(better late then never?)
Israel is often described as a country where “the one who shouts loudest gets served first” and it amazes me that of all the brazen Red Sea pedestrians on the planet, the Hammers ended up with such an incredibly mild-mannered and dignified descendant of Moses at the helm.
As much sympathy as I might have for Avram Grant, with the disgustingly public and long-drawn out manner in which he’s been (or is about to be?) deposed, in truth I’ll be glad to see him go. The poor geezer has looked utterly clueless of late and not only do I have no desire to see him suffer more humiliating punishment, I don’t want the Hammers to go down.
Upton Park might not be quite as near as White Hart Lane but it’s one of the easiest awaydays of the season; without anything like the intimidating atmosphere nowadays, of the sort that makes our local derby an outing where the primary focus is to survive unscathed.
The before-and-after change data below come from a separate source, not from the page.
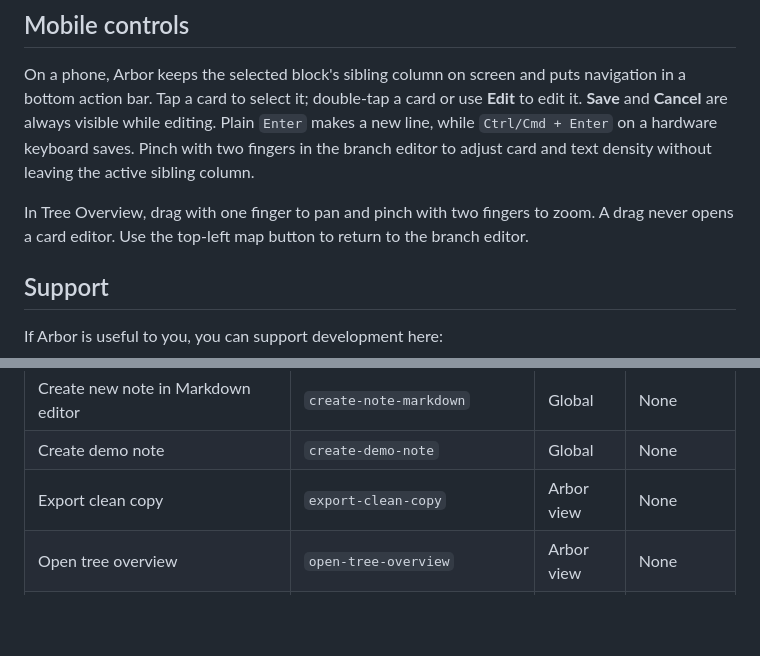
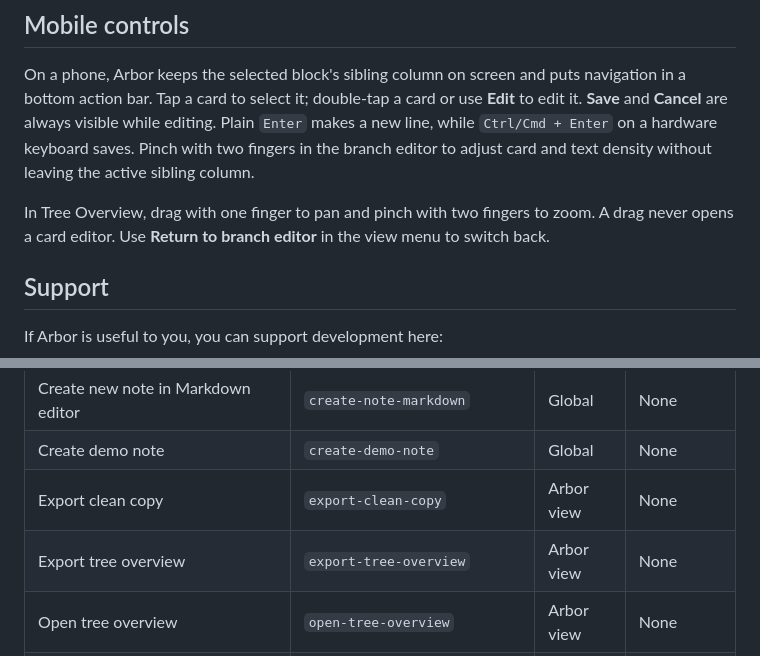
Before and after one commit to Kpyruy/Arbor, a Markdown page: README.md, 2 parts joined by grey strips. GitHub-like rendering; blank space fills up the shorter version.

```diff
--- a/README.md
+++ b/README.md
@@ -119,7 +123,7 @@ When [Heading Linker](https://github.com/max-fluff/obsidian-heading-linker) is e
 
 On a phone, Arbor keeps the selected block's sibling column on screen and puts navigation in a bottom action bar. Tap a card to select it; double-tap a card or use **Edit** to edit it. **Save** and **Cancel** are always visible while editing. Plain `Enter` makes a new line, while `Ctrl/Cmd + Enter` on a hardware keyboard saves. Pinch with two fingers in the branch editor to adjust card and text density without leaving the active sibling column.
 
-In Tree Overview, drag with one finger to pan and pinch with two fingers to zoom. A drag never opens a card editor. Use the top-left map button to return to the branch editor.
+In Tree Overview, drag with one finger to pan and pinch with two fingers to zoom. A drag never opens a card editor. Use **Return to branch editor** in the view menu to switch back.
 
 ## Support
 
@@ -208,6 +212,7 @@ All of these are exposed as normal Obsidian commands. By default, they have no b
 | Create new note in Markdown editor | `create-note-markdown` | Global | None |
 | Create demo note | `create-demo-note` | Global | None |
 | Export clean copy | `export-clean-copy` | Arbor view | None |
+| Export tree overview | `export-tree-overview` | Arbor view | None |
 | Open tree overview | `open-tree-overview` | Arbor view | None |
 | Return to branch editor | `close-tree-overview` | Arbor view | None |
 | Open block actions menu | `open-block-actions-menu` | Arbor view | None |
```
Also changed, not shown: other parts of README.md (+27 -19 lines).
What’s more, compared to our magnificent but somewhat sanitized, mammoth new arena, it’s a pleasure to return to what remains a proper old-fashioned, intimate, four-sided football stadium, albeit sadly deprived of much of its former intensity under the floodlights.
Although it’s an outing that’s been made a mite more awkward, since the gargantuan sprawl of an Olympic Park development has seen the closure of all my customary Stratford backdoubles, I can still get to The Boleyn in 30 minutes on my motorbike and I spent much of Saturday afternoon hoping the rain would hold off, long enough for me to avoid a soaking on route. But while mercifully I remained dry, with endless gossip earlier in the day about Martin O’Neill’s imminent arrival, the media certainly did their best to put a dampener on the East Londoners' evening.
It was ironic that I drove past the cut-price 2012 centerpiece, silhouetted on the Stratford skyline, considering we spent much of the match teasing the Hammers about the repugnant prospect of a “groundshare with Tottenham” as their Olympic legacy. Still I was grateful to be standing, watching football for 90 minutes, instead of spending 10 hours on my feet, enduring another two performances of Romeo & Juliet. It wasn’t so much the thought of the couple of hundred quid cost of this privilege, by way of having to pay for my replacement that made me anxious for a successful outcome, but my utter dread of the derision I’d be facing from all the Irons’ fans at the theatre, should I dare show up for Sunday’s get-out following an Arsenal defeat.
Yet I need not have fretted as following the ignominy in Ipswich, mercifully Arsène selected our best available players and while West Ham made a decent fist of it at first, under such farcical circumstances and in the absence of Scott Parker’s wholeheartedness, any remaining fight in the home side, or their fans had evaporated, by the time they came out for the second half 0-2 down.
I sensed a mounting tide of frustration with our bloody-minded manager outside the Boleyn prior to Saturday’s match. If I’ve one fairly constant criticism, it’s Arsène’s overly scientific approach and the reams of statistical analysis of fitness that doubtless resulted in his team selections for our two previous substandard displays. Yet whenever Wenger rotates the squad it’s as if he's sending out all the wrong signals, by tacitly telling them that we’ve more than enough in the tank to beat this lowly lot and that they need only turn up for us to triumph. Without the sort of big personalities on the bench, or in the dressing-room who are capable of drumming up the passion and desire necessary for success in such fervent cup encounters, we were always riding for a fall.
Contrary to le Gaffer’s pragmatic logic, for the more instinctive amongst us it made far more sense to try and maintain some winning momentum by beating both Leeds and Ipswich at the first go. Besides which we’d have ended up with much fresher legs by avoiding a reply at Elland Road and with the sort of trouncing against the Tractor Boys that might’ve afforded us the luxury of resting players for the return leg.
Spurs v Man Utd made for difficult viewing on Sunday, a game where the only truly satisfactory outcome would’ve been for both teams to get beat. Failing that, I suppose a scoreless draw was the best we could’ve hoped for. But if the increasingly manic managerial merry-go-round wasn’t already enough evidence of the inexact science that is the beautiful game, there was a further reminder at White Hart Lane.
The way Redknapp tells it, he was offered Van Der Vaart by his chairman, as an afterthought to Harry’s close season wheeler-dealing. He couldn’t have possibly known that the Dutchman would prove the catalyst for Spurs recent success. Much like a chef, a manager throws together random players, in the hope of providing a whole football feast that’s far greater than the sum of the individual ingredients.
I hit the sack Sunday with the footballing equivalent of a stomach ulcer, after making the mistake of gorging on more of the sumptuously haute Catalan cuisine on offer at the Nou Camp. Here’s hoping the Gunners have the gumption for us to avoid a midweek enema up at Elland Road?